▶ [Action item] All of the data goes into your copy exactly as written. Images do not.

▶ [Supplied data]

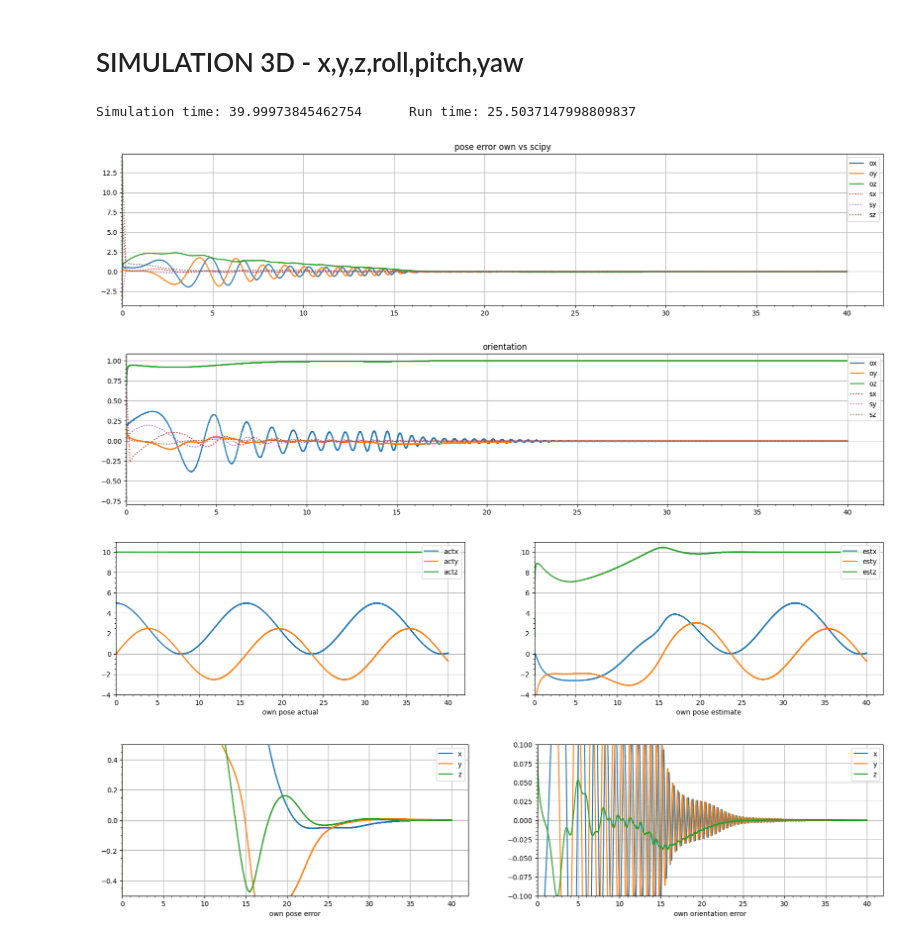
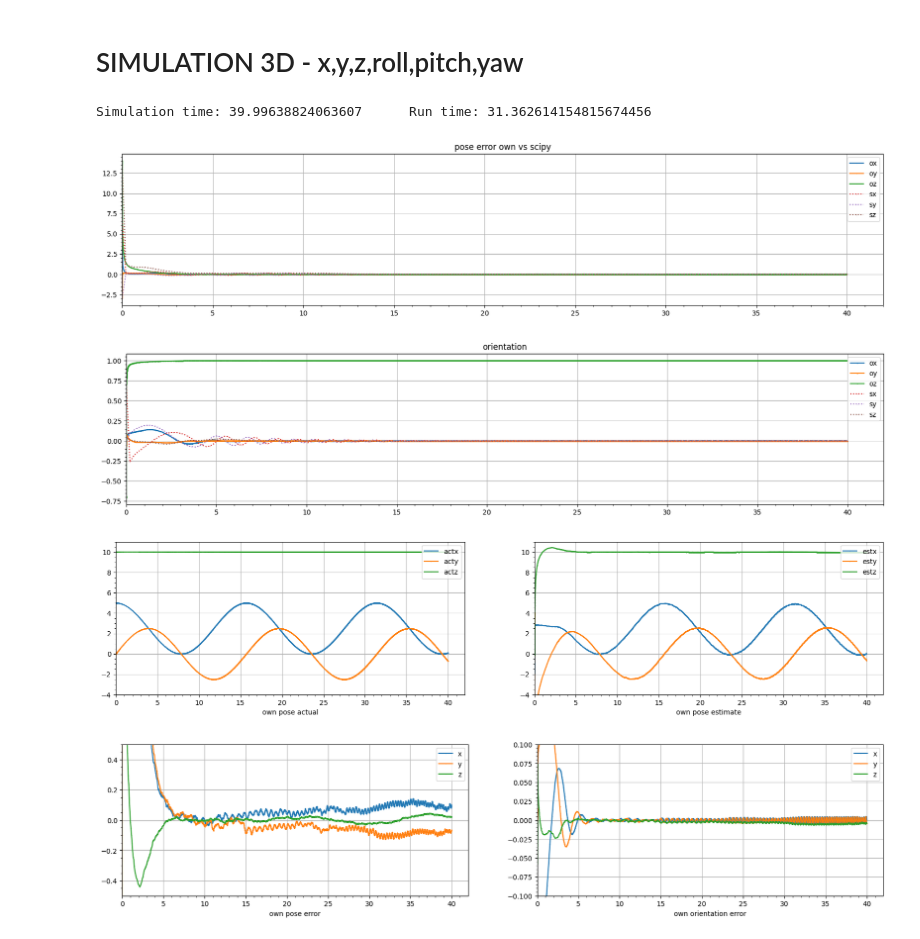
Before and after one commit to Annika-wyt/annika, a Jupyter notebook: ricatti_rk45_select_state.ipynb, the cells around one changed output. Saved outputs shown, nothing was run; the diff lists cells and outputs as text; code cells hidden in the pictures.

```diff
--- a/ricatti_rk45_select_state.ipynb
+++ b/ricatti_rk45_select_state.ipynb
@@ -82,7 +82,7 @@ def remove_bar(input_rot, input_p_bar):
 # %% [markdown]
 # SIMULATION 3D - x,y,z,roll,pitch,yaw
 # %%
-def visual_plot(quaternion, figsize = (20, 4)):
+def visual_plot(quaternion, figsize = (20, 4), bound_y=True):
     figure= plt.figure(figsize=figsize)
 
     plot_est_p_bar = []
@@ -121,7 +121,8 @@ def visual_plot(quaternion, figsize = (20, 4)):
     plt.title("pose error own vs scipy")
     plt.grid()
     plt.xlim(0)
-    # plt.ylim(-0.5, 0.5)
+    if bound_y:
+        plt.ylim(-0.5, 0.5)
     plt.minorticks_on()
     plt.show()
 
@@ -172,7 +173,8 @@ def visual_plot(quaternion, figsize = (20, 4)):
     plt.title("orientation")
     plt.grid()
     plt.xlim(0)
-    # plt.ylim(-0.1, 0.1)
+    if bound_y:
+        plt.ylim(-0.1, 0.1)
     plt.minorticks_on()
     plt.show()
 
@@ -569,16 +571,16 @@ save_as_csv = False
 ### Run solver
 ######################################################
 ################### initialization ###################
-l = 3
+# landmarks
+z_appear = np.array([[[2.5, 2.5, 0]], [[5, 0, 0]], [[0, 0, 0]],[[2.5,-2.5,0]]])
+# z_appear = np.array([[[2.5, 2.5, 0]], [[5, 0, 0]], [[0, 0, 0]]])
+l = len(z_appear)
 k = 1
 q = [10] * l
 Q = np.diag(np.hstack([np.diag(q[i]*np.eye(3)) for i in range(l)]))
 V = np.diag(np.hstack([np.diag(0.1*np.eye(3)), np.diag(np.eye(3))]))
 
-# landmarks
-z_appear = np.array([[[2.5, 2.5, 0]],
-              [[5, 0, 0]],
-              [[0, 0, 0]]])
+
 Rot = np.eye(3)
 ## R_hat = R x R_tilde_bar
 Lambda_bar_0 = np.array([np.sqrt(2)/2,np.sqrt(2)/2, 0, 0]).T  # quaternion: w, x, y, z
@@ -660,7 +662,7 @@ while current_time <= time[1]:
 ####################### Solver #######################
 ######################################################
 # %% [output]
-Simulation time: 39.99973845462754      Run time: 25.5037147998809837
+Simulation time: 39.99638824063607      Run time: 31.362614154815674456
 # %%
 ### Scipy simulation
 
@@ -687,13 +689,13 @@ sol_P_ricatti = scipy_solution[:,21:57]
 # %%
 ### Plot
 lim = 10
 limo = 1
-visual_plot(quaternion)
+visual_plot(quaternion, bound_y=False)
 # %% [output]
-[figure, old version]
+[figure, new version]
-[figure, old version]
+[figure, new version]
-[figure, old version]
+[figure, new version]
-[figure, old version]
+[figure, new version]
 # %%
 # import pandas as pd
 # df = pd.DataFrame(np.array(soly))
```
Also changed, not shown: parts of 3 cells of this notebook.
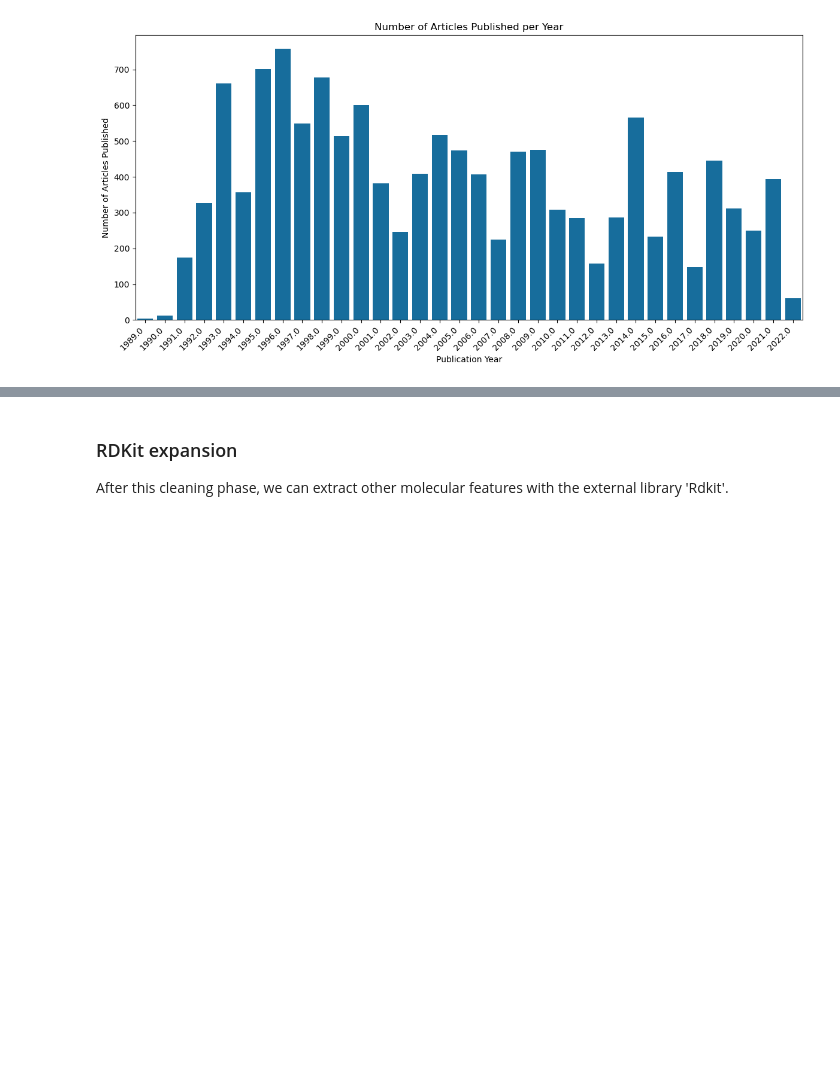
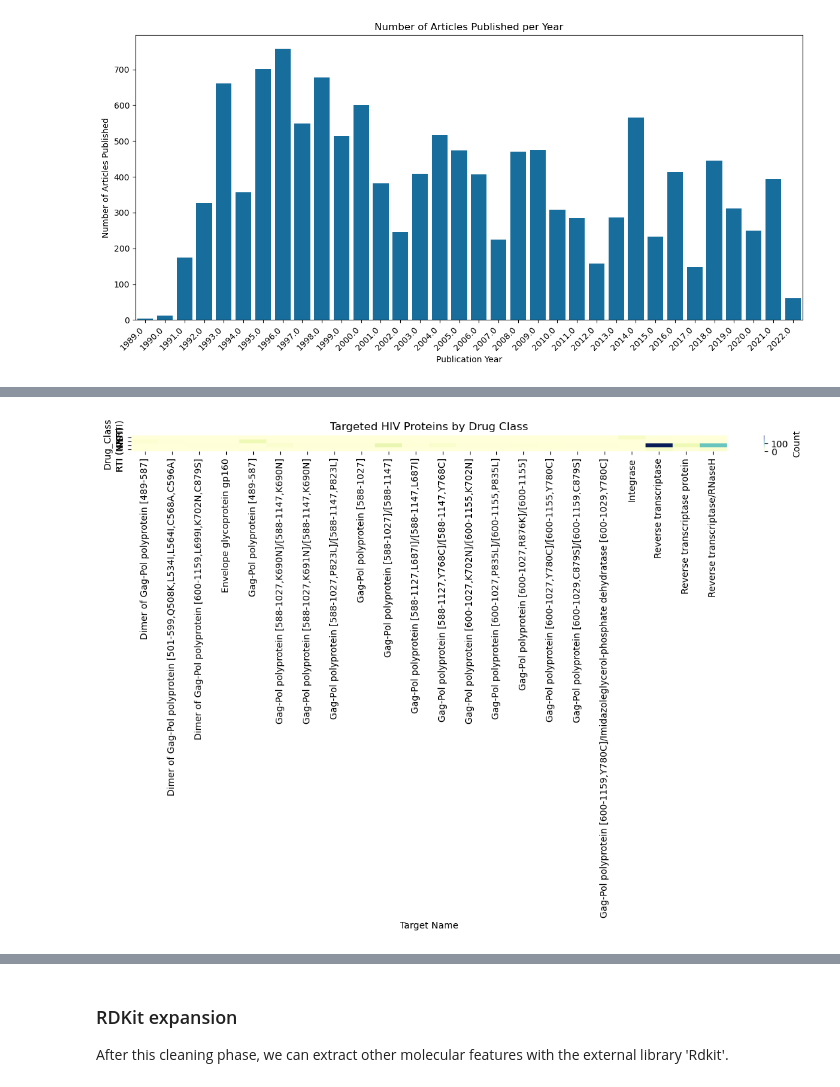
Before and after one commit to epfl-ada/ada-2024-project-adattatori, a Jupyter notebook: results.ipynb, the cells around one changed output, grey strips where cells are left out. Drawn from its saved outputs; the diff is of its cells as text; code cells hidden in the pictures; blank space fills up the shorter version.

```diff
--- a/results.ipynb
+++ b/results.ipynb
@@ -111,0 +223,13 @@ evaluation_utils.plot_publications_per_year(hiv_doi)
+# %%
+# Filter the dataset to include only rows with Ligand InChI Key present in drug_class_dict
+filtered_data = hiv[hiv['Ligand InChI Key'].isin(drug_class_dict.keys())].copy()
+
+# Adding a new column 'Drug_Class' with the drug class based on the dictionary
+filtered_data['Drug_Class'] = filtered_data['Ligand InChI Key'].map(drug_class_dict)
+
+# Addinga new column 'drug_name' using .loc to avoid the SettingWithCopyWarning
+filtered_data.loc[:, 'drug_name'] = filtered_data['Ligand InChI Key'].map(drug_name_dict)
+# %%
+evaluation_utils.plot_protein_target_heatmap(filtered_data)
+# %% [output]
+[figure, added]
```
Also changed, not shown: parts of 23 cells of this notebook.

▶ [Solution below]
Before and after one commit to Annika-wyt/annika, a Jupyter notebook: ricatti_rk45_select_state.ipynb, the cells around one changed output. Saved outputs shown, nothing was run; the diff lists cells and outputs as text; code cells hidden in the pictures.

```diff
--- a/ricatti_rk45_select_state.ipynb
+++ b/ricatti_rk45_select_state.ipynb
@@ -82,7 +82,7 @@ def remove_bar(input_rot, input_p_bar):
 # %% [markdown]
 # SIMULATION 3D - x,y,z,roll,pitch,yaw
 # %%
-def visual_plot(quaternion, figsize = (20, 4)):
+def visual_plot(quaternion, figsize = (20, 4), bound_y=True):
     figure= plt.figure(figsize=figsize)
 
     plot_est_p_bar = []
@@ -121,7 +121,8 @@ def visual_plot(quaternion, figsize = (20, 4)):
     plt.title("pose error own vs scipy")
     plt.grid()
     plt.xlim(0)
-    # plt.ylim(-0.5, 0.5)
+    if bound_y:
+        plt.ylim(-0.5, 0.5)
     plt.minorticks_on()
     plt.show()
 
@@ -172,7 +173,8 @@ def visual_plot(quaternion, figsize = (20, 4)):
     plt.title("orientation")
     plt.grid()
     plt.xlim(0)
-    # plt.ylim(-0.1, 0.1)
+    if bound_y:
+        plt.ylim(-0.1, 0.1)
     plt.minorticks_on()
     plt.show()
 
@@ -569,16 +571,16 @@ save_as_csv = False
 ### Run solver
 ######################################################
 ################### initialization ###################
-l = 3
+# landmarks
+z_appear = np.array([[[2.5, 2.5, 0]], [[5, 0, 0]], [[0, 0, 0]],[[2.5,-2.5,0]]])
+# z_appear = np.array([[[2.5, 2.5, 0]], [[5, 0, 0]], [[0, 0, 0]]])
+l = len(z_appear)
 k = 1
 q = [10] * l
 Q = np.diag(np.hstack([np.diag(q[i]*np.eye(3)) for i in range(l)]))
 V = np.diag(np.hstack([np.diag(0.1*np.eye(3)), np.diag(np.eye(3))]))
 
-# landmarks
-z_appear = np.array([[[2.5, 2.5, 0]],
-              [[5, 0, 0]],
-              [[0, 0, 0]]])
+
 Rot = np.eye(3)
 ## R_hat = R x R_tilde_bar
 Lambda_bar_0 = np.array([np.sqrt(2)/2,np.sqrt(2)/2, 0, 0]).T  # quaternion: w, x, y, z
@@ -660,7 +662,7 @@ while current_time <= time[1]:
 ####################### Solver #######################
 ######################################################
 # %% [output]
-Simulation time: 39.99973845462754      Run time: 25.5037147998809837
+Simulation time: 39.99638824063607      Run time: 31.362614154815674456
 # %%
 ### Scipy simulation
 
@@ -687,13 +689,13 @@ sol_P_ricatti = scipy_solution[:,21:57]
 # %%
 ### Plot
 lim = 10
 limo = 1
-visual_plot(quaternion)
+visual_plot(quaternion, bound_y=False)
 # %% [output]
-[figure, old version]
+[figure, new version]
-[figure, old version]
+[figure, new version]
-[figure, old version]
+[figure, new version]
-[figure, old version]
+[figure, new version]
 # %%
 # import pandas as pd
 # df = pd.DataFrame(np.array(soly))
```
Also changed, not shown: parts of 3 cells of this notebook.
Before and after one commit to epfl-ada/ada-2024-project-adattatori, a Jupyter notebook: results.ipynb, the cells around one changed output, grey strips where cells are left out. Drawn from its saved outputs; the diff is of its cells as text; code cells hidden in the pictures; blank space fills up the shorter version.

```diff
--- a/results.ipynb
+++ b/results.ipynb
@@ -111,0 +223,13 @@ evaluation_utils.plot_publications_per_year(hiv_doi)
+# %%
+# Filter the dataset to include only rows with Ligand InChI Key present in drug_class_dict
+filtered_data = hiv[hiv['Ligand InChI Key'].isin(drug_class_dict.keys())].copy()
+
+# Adding a new column 'Drug_Class' with the drug class based on the dictionary
+filtered_data['Drug_Class'] = filtered_data['Ligand InChI Key'].map(drug_class_dict)
+
+# Addinga new column 'drug_name' using .loc to avoid the SettingWithCopyWarning
+filtered_data.loc[:, 'drug_name'] = filtered_data['Ligand InChI Key'].map(drug_name_dict)
+# %%
+evaluation_utils.plot_protein_target_heatmap(filtered_data)
+# %% [output]
+[figure, added]
```
Also changed, not shown: parts of 23 cells of this notebook.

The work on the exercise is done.